- [INPUT RECORDS]
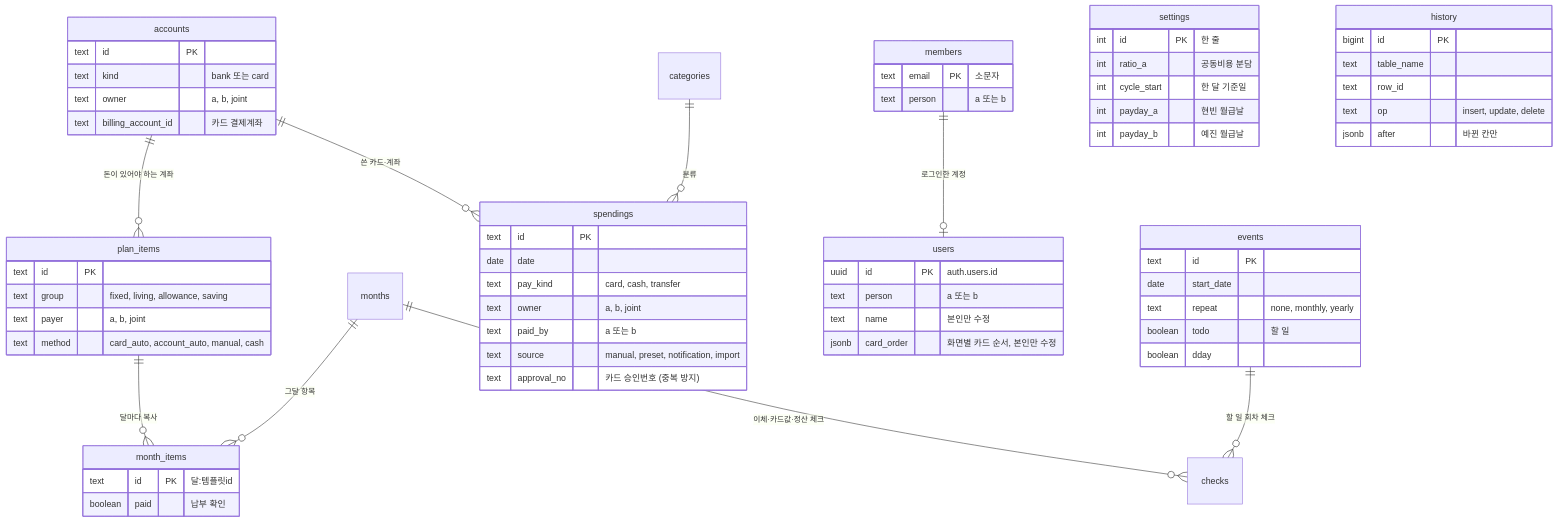
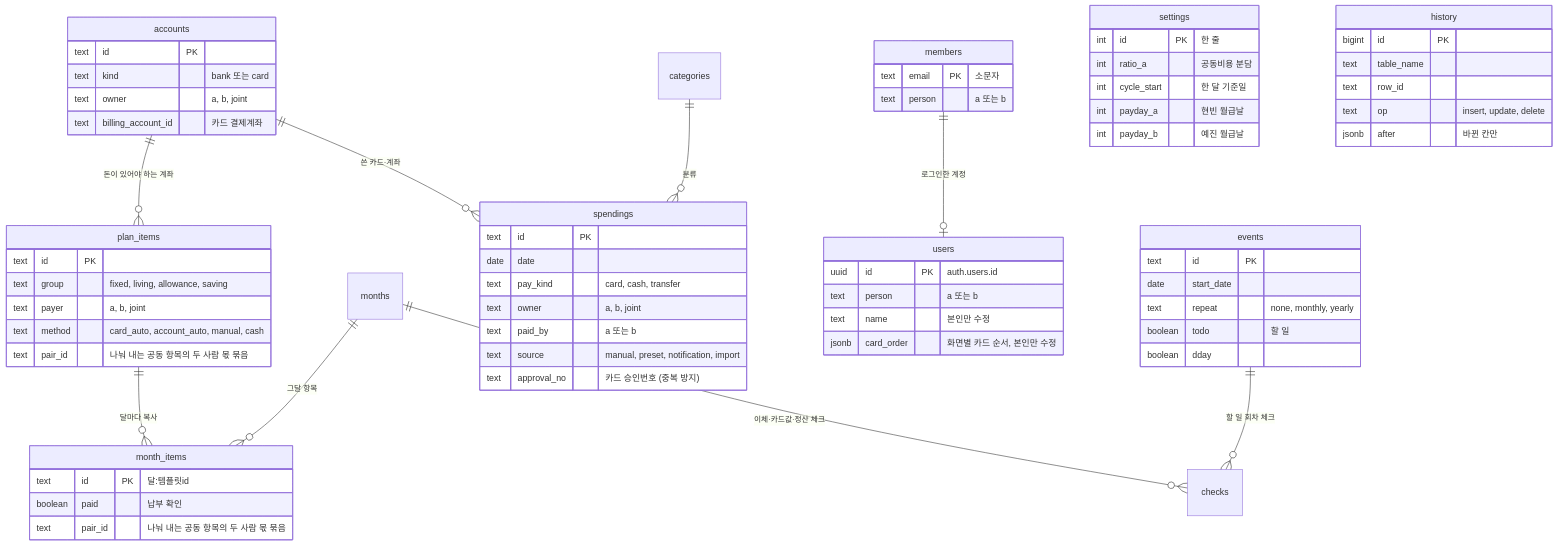
One commit to jojaden/our-money changed the second of 2 diagrams in docs/ARCHITECTURE.md. Above: the diagram before and after it, drawn with Mermaid. The commit also changed other lines of this file and 15 other files, not shown here.

````diff
--- a/docs/ARCHITECTURE.md
+++ b/docs/ARCHITECTURE.md
@@ -120,67 +120,69 @@
 ```mermaid
 erDiagram
   plan_items ||--o{ month_items : "달마다 복사"
   months ||--o{ month_items : "그달 항목"
   months ||--o{ checks : "이체·카드값·정산 체크"
   accounts ||--o{ plan_items : "돈이 있어야 하는 계좌"
   accounts ||--o{ spendings : "쓴 카드·계좌"
   categories ||--o{ spendings : "분류"
   members ||--o| users : "로그인한 계정"
   events ||--o{ checks : "할 일 회차 체크"
   members {
     text email PK "소문자"
     text person "a 또는 b"
   }
   users {
     uuid id PK "auth.users.id"
     text person "a 또는 b"
     text name "본인만 수정"
     jsonb card_order "화면별 카드 순서, 본인만 수정"
   }
   settings {
     int id PK "한 줄"
     int ratio_a "공동비용 분담"
     int cycle_start "한 달 기준일"
     int payday_a "현빈 월급날"
     int payday_b "예진 월급날"
   }
   accounts {
     text id PK
     text kind "bank 또는 card"
     text owner "a, b, joint"
     text billing_account_id "카드 결제계좌"
   }
   plan_items {
     text id PK
     text group "fixed, living, allowance, saving"
     text payer "a, b, joint"
     text method "card_auto, account_auto, manual, cash"
+    text pair_id "나눠 내는 공동 항목의 두 사람 몫 묶음"
   }
   month_items {
     text id PK "달:템플릿id"
     boolean paid "납부 확인"
+    text pair_id "나눠 내는 공동 항목의 두 사람 몫 묶음"
   }
   spendings {
     text id PK
     date date
     text pay_kind "card, cash, transfer"
     text owner "a, b, joint"
     text paid_by "a 또는 b"
     text source "manual, preset, notification, import"
     text approval_no "카드 승인번호 (중복 방지)"
   }
   events {
     text id PK
     date start_date
     text repeat "none, monthly, yearly"
     boolean todo "할 일"
     boolean dday
   }
   history {
     bigint id PK
     text table_name
     text row_id
     text op "insert, update, delete"
     jsonb after "바뀐 칸만"
   }
 ```
````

- [ABOUT THIS EXERCISE] Every line of the records that includes the word "manual" should be gathered.

- [REPLY]
     text method "card_auto, account_auto, manual, cash"
     text source "manual, preset, notification, import"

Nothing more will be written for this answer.